Material provided
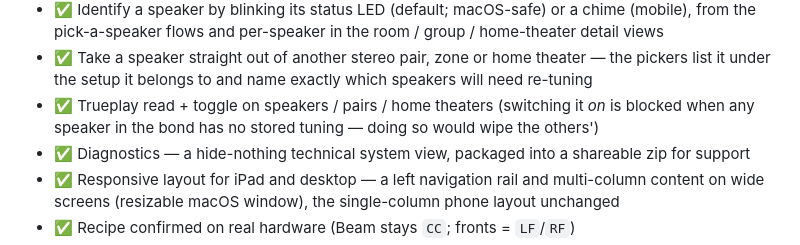
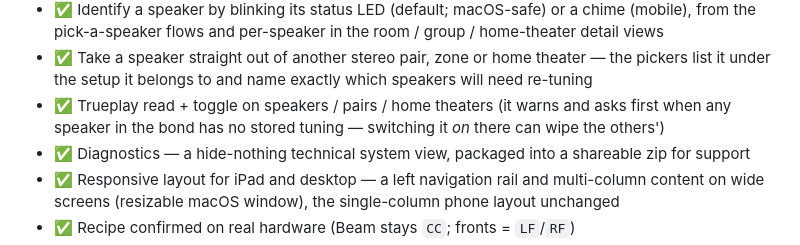
Before and after one commit to CasperVerswijvelt/Sonority, a Markdown page: README.md, the part around the change. Rendered like a GitHub page.

```diff
--- a/README.md
+++ b/README.md
@@ -161,8 +161,8 @@ there if a different model/firmware ever needs it.
   from the pick-a-speaker flows and per-speaker in the room / group / home-theater detail views
 - ✅ Take a speaker straight out of another stereo pair, zone or home theater — the pickers
   list it under the setup it belongs to and name exactly which speakers will need re-tuning
-- ✅ Trueplay read + toggle on speakers / pairs / home theaters (switching it *on* is blocked
-  when any speaker in the bond has no stored tuning — doing so would wipe the others')
+- ✅ Trueplay read + toggle on speakers / pairs / home theaters (it warns and asks first when
+  any speaker in the bond has no stored tuning — switching it *on* there can wipe the others')
 - ✅ Diagnostics — a hide-nothing technical system view, packaged into a shareable zip for support
 - ✅ Responsive layout for iPad and desktop — a left navigation rail and multi-column content on
   wide screens (resizable macOS window), the single-column phone layout unchanged
```
Also changed, not shown: CHANGELOG.md (+1 -1 lines), docs/app-store/listing.md (+3 -3 lines).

Task prompt
Make an exact copy of the listing above. Its pictures are not needed.

Solution to the problem
Before and after one commit to CasperVerswijvelt/Sonority, a Markdown page: README.md, the part around the change. Rendered like a GitHub page.

```diff
--- a/README.md
+++ b/README.md
@@ -161,8 +161,8 @@ there if a different model/firmware ever needs it.
   from the pick-a-speaker flows and per-speaker in the room / group / home-theater detail views
 - ✅ Take a speaker straight out of another stereo pair, zone or home theater — the pickers
   list it under the setup it belongs to and name exactly which speakers will need re-tuning
-- ✅ Trueplay read + toggle on speakers / pairs / home theaters (switching it *on* is blocked
-  when any speaker in the bond has no stored tuning — doing so would wipe the others')
+- ✅ Trueplay read + toggle on speakers / pairs / home theaters (it warns and asks first when
+  any speaker in the bond has no stored tuning — switching it *on* there can wipe the others')
 - ✅ Diagnostics — a hide-nothing technical system view, packaged into a shareable zip for support
 - ✅ Responsive layout for iPad and desktop — a left navigation rail and multi-column content on
   wide screens (resizable macOS window), the single-column phone layout unchanged
```
Also changed, not shown: CHANGELOG.md (+1 -1 lines), docs/app-store/listing.md (+3 -3 lines).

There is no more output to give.